This technique could provide the basis for fulfilling all the requirements noted in the participant communication checklist, including :
- ability of a key person to respond selectively to questions addressed to him.
- facilitation of interest group formation in the light of emergent issues.
- ability of all participants to exchange and channel messages in parallel with any formal meeting sessions.
- ability of organizers to contact any groups of participants.
- ability to reschedule meeting sessions and individual contact.
- ability to build up select lists of participants with particular interests.
- ability to use computer analysis of the strengths and weaknesses of the communication patterns during a particular period.
- ability to arrange for the accurate Invoicing of the communications sent and received, with the ability to subsidize (completely or partially) some kinds of communication.

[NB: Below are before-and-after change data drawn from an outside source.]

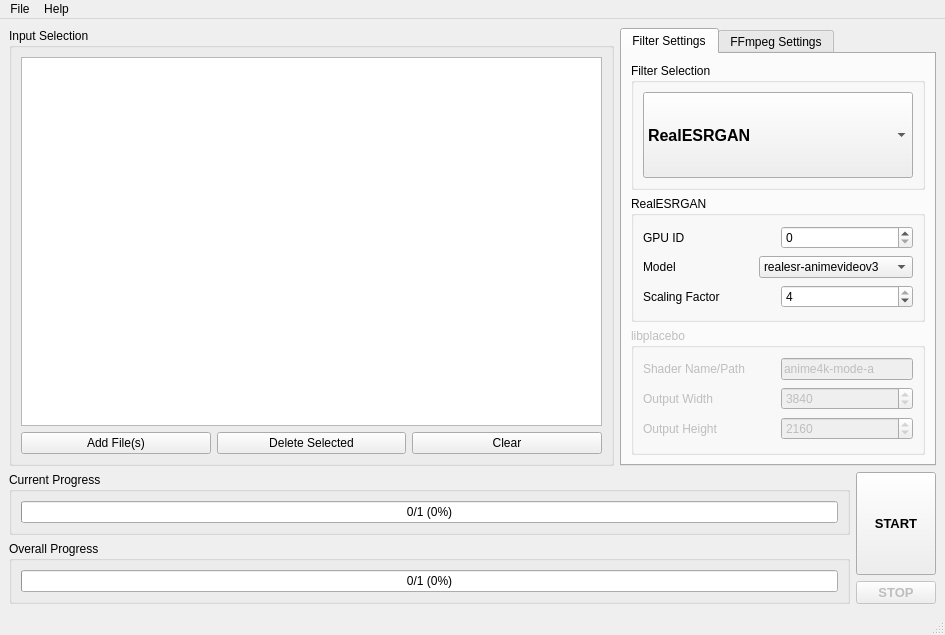
k4yt3x/video2x-qt6, file src/mainwindow.ui: the form before one commit.
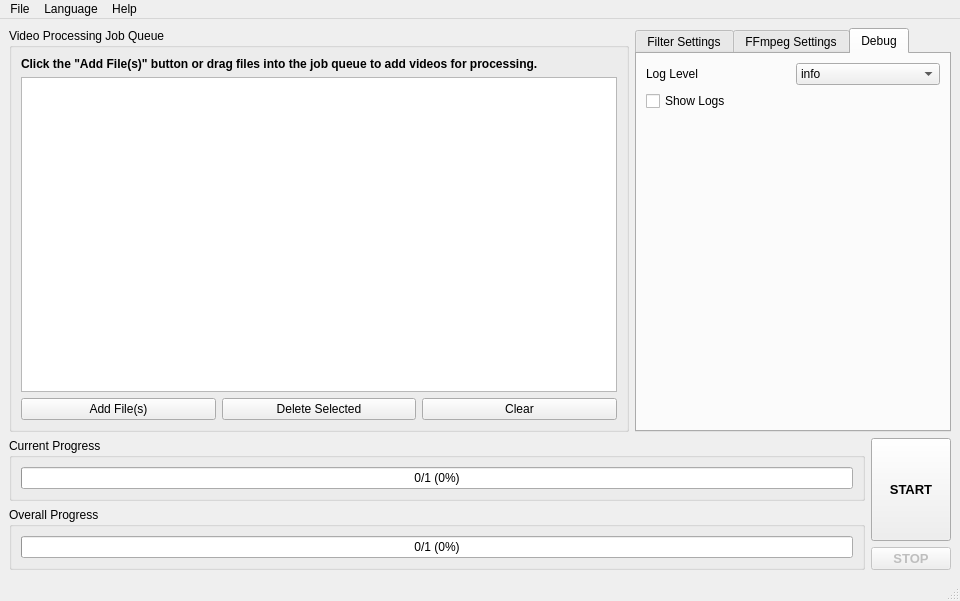
The form after the commit. The open tabs and pages were chosen to show the change. Custom widgets are drawn as their Qt base class.

Commit message: feat: added debug options and zh_CN translation

```diff
--- a/src/mainwindow.ui
+++ b/src/mainwindow.ui
@@ -6,8 +6,8 @@
    <rect>
     <x>0</x>
     <y>0</y>
-    <width>945</width>
-    <height>635</height>
+    <width>960</width>
+    <height>590</height>
    </rect>
   </property>
   <property name="windowTitle">
@@ -26,12 +26,24 @@
          </sizepolicy>
         </property>
         <property name="title">
-         <string>Input Selection</string>
+         <string>Video Processing Job Queue</string>
         </property>
         <property name="flat">
          <bool>false</bool>
         </property>
         <layout class="QVBoxLayout" name="verticalLayout_10">
+         <item>
+          <widget class="QLabel" name="label_15">
+           <property name="font">
+            <font>
+             <bold>true</bold>
+            </font>
+           </property>
+           <property name="text">
+            <string>Click the &quot;Add File(s)&quot; button or drag files into the job queue to add videos for processing.</string>
+           </property>
+          </widget>
+         </item>
          <item>
           <widget class="FileDropListView" name="inputSelectionListView">
            <property name="acceptDrops">
@@ -43,6 +55,12 @@
            <property name="dragDropMode">
             <enum>QAbstractItemView::DragDropMode::DragDrop</enum>
            </property>
+           <property name="selectionMode">
+            <enum>QAbstractItemView::SelectionMode::ExtendedSelection</enum>
+           </property>
+           <property name="viewMode">
+            <enum>QListView::ViewMode::ListMode</enum>
+           </property>
           </widget>
          </item>
          <item>
@@ -93,6 +111,12 @@
            <layout class="QVBoxLayout" name="verticalLayout_15">
             <item>
              <widget class="QGroupBox" name="groupBox_4">
+              <property name="sizePolicy">
+               <sizepolicy hsizetype="Preferred" vsizetype="Preferred">
+                <horstretch>0</horstretch>
+                <verstretch>0</verstretch>
+               </sizepolicy>
+              </property>
               <property name="title">
                <string>Filter Selection</string>
               </property>
@@ -105,9 +129,15 @@
                    <verstretch>0</verstretch>
                   </sizepolicy>
                  </property>
+                 <property name="minimumSize">
+                  <size>
+                   <width>0</width>
+                   <height>0</height>
+                  </size>
+                 </property>
                  <property name="font">
                   <font>
-                   <pointsize>12</pointsize>
+                   <pointsize>16</pointsize>
                    <bold>true</bold>
                   </font>
                  </property>
@@ -131,6 +161,12 @@
             </item>
             <item>
              <widget class="QGroupBox" name="realesrganGroupBox">
+              <property name="sizePolicy">
+               <sizepolicy hsizetype="Preferred" vsizetype="Preferred">
+                <horstretch>0</horstretch>
+                <verstretch>0</verstretch>
+               </sizepolicy>
+              </property>
               <property name="title">
                <string>RealESRGAN</string>
               </property>
@@ -227,37 +263,16 @@
               <property name="enabled">
                <bool>false</bool>
               </property>
+              <property name="sizePolicy">
+               <sizepolicy hsizetype="Preferred" vsizetype="Preferred">
+                <horstretch>0</horstretch>
+                <verstretch>0</verstretch>
+               </sizepolicy>
+              </property>
               <property name="title">
                <string>libplacebo</string>
               </property>
               <layout class="QVBoxLayout" name="verticalLayout_14">
-               <item>
-                <layout class="QHBoxLayout" name="horizontalLayout_7">
-                 <item>
-                  <widget class="QLabel" name="label_3">
-                   <property name="text">
-                    <string>Shader Name/Path</string>
-                   </property>
-                  </widget>
-                 </item>
-                 <item>
-                  <widget class="QLineEdit" name="libplaceboShaderNameLineEdit">
-                   <property name="sizePolicy">
-                    <sizepolicy hsizetype="Preferred" vsizetype="Fixed">
-                     <horstretch>0</horstretch>
-                     <verstretch>0</verstretch>
-                    </sizepolicy>
-                   </property>
-                   <property name="toolTip">
-                    <string>&lt;html&gt;&lt;head/&gt;&lt;body&gt;&lt;p&gt;Name of or path to the MPV-compatible GLSL shader you want to use.&lt;/p&gt;&lt;p&gt;anime4k-mode-a is included with this program.&lt;/p&gt;&lt;/body&gt;&lt;/html&gt;</string>
-                   </property>
-                   <property name="text">
-                    <string>anime4k-mode-a</string>
-                   </property>
-                  </widget>
-                 </item>
-                </layout>
-               </item>
                <item>
                 <layout class="QHBoxLayout" name="horizontalLayout_8">
                  <item>
@@ -324,6 +339,40 @@
                  </item>
                 </layout>
                </item>
+               <item>
+                <layout class="QHBoxLayout" name="horizontalLayout_7">
+                 <item>
+                  <widget class="QLabel" name="label_3">
+                   <property name="text">
+                    <string>GLSL Shader Name/Path</string>
+                   </property>
+                  </widget>
+                 </item>
+                 <item>
+                  <widget class="QLineEdit" name="libplaceboShaderNameLineEdit">
+                   <property name="sizePolicy">
+                    <sizepolicy hsizetype="Preferred" vsizetype="Fixed">
+                     <horstretch>0</horstretch>
+                     <verstretch>0</verstretch>
+                    </sizepolicy>
+                   </property>
+                   <property name="toolTip">
+                    <string>&lt;html&gt;&lt;head/&gt;&lt;body&gt;&lt;p&gt;Name of or path to the MPV-compatible GLSL shader you want to use.&lt;/p&gt;&lt;p&gt;anime4k-mode-a is included with this program.&lt;/p&gt;&lt;/body&gt;&lt;/html&gt;</string>
+                   </property>
+                   <property name="text">
+                    <string>anime4k-mode-a</string>
+                   </property>
+                  </widget>
+                 </item>
+                </layout>
+               </item>
+               <item>
+                <widget class="QPushButton" name="libplaceboSelectGlslShaderPushButton">
+                 <property name="text">
+                  <string>Select GLSL Shader File</string>
+                 </property>
+                </widget>
+               </item>
               </layout>
              </widget>
             </item>
@@ -548,6 +597,96 @@
             </item>
            </layout>
           </widget>
+          <widget class="QWidget" name="tab">
+           <attribute name="title">
+            <string>Debug</string>
+           </attribute>
+           <layout class="QVBoxLayout" name="verticalLayout_7">
+            <item>
+             <layout class="QHBoxLayout" name="horizontalLayout_19">
+              <item>
+               <widget class="QLabel" name="label_14">
+                <property name="text">
+                 <string>Log Level</string>
+                </property>
+               </widget>
+              </item>
+              <item>
+               <widget class="QComboBox" name="debugLogLevelComboBox">
+                <property name="toolTip">
+                 <string>&lt;html&gt;&lt;head/&gt;&lt;body&gt;&lt;p&gt;Sets the verbosity of the log, where 'trace' is the most verbose, and 'none' is the least verbose, disabling all logging output.&lt;/p&gt;&lt;/body&gt;&lt;/html&gt;</string>
+                </property>
+                <property name="currentIndex">
+                 <number>2</number>
+                </property>
+                <item>
+                 <property name="text">
+                  <string>trace</string>
+                 </property>
+                </item>
+                <item>
+                 <property name="text">
+                  <string>debug</string>
+                 </property>
+                </item>
+                <item>
+                 <property name="text">
+                  <string>info</string>
+                 </property>
+                </item>
+                <item>
+                 <property name="text">
+                  <string>warning</string>
+                 </property>
+                </item>
+                <item>
+                 <property name="text">
+                  <string>error</string>
+                 </property>
+                </item>
+                <item>
+                 <property name="text">
+                  <string>critical</string>
+                 </property>
+                </item>
+                <item>
+                 <property name="text">
+                  <string>off</string>
+                 </property>
+                </item>
+               </widget>
+              </item>
+             </layout>
+            </item>
+            <item>
+             <layout class="QHBoxLayout" name="horizontalLayout_18">
+              <item>
+               <widget class="QCheckBox" name="debugShowLogsCheckBox">
+                <property name="toolTip">
+                 <string>&lt;html&gt;&lt;head/&gt;&lt;body&gt;&lt;p&gt;Displays the logs in a console window (Windows only). On other platforms, the logs will be printed in the terminal.&lt;/p&gt;&lt;/body&gt;&lt;/html&gt;</string>
+                </property>
+                <property name="text">
+                 <string>Show Logs</string>
+                </property>
+               </widget>
+              </item>
+             </layout>
+            </item>
+            <item>
+             <spacer name="verticalSpacer">
+              <property name="orientation">
+               <enum>Qt::Orientation::Vertical</enum>
+              </property>
+              <property name="sizeHint" stdset="0">
+               <size>
+                <width>20</width>
+                <height>40</height>
+               </size>
+              </property>
+             </spacer>
+            </item>
+           </layout>
+          </widget>
          </widget>
         </item>
        </layout>
@@ -670,7 +809,7 @@
     <rect>
      <x>0</x>
      <y>0</y>
-     <width>945</width>
+     <width>1017</width>
      <height>21</height>
     </rect>
    </property>
@@ -686,7 +825,15 @@
     </property>
     <addaction name="actionAbout"/>
    </widget>
+   <widget class="QMenu" name="menuLanguage">
+    <property name="title">
+     <string>Language</string>
+    </property>
+    <addaction name="actionLanguageENUS"/>
+    <addaction name="actionLanguageZHCN"/>
+   </widget>
    <addaction name="menuFile"/>
+   <addaction name="menuLanguage"/>
    <addaction name="menuHelp"/>
   </widget>
   <widget class="QStatusBar" name="statusbar"/>
```
Left out of the diff: 27 changed lines with no effect on the pictures. The commit also changes 7 other files.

Conclusion This paper has attempted to show that there is a whole range of meeting techniques requiring new kinds of technical equipment and support. These may not be necessary for many conventional conferences but unless they are available for some kinds of conference, the cost of such occasions will be recognized as increasingly unjustified. Experience with such techniques and their technical support could prove a determining factor in attracting conferences to particular conference centres. Clearly once a particular international organization, conference organization, or conference centre becomes known for the manner in which it guarantees a quantum jump in participant interaction and sense of satisfaction, the meetings it organizes will become worth the extra expenditure to get to wherever the meeting is held and benefit from the use of such facilities.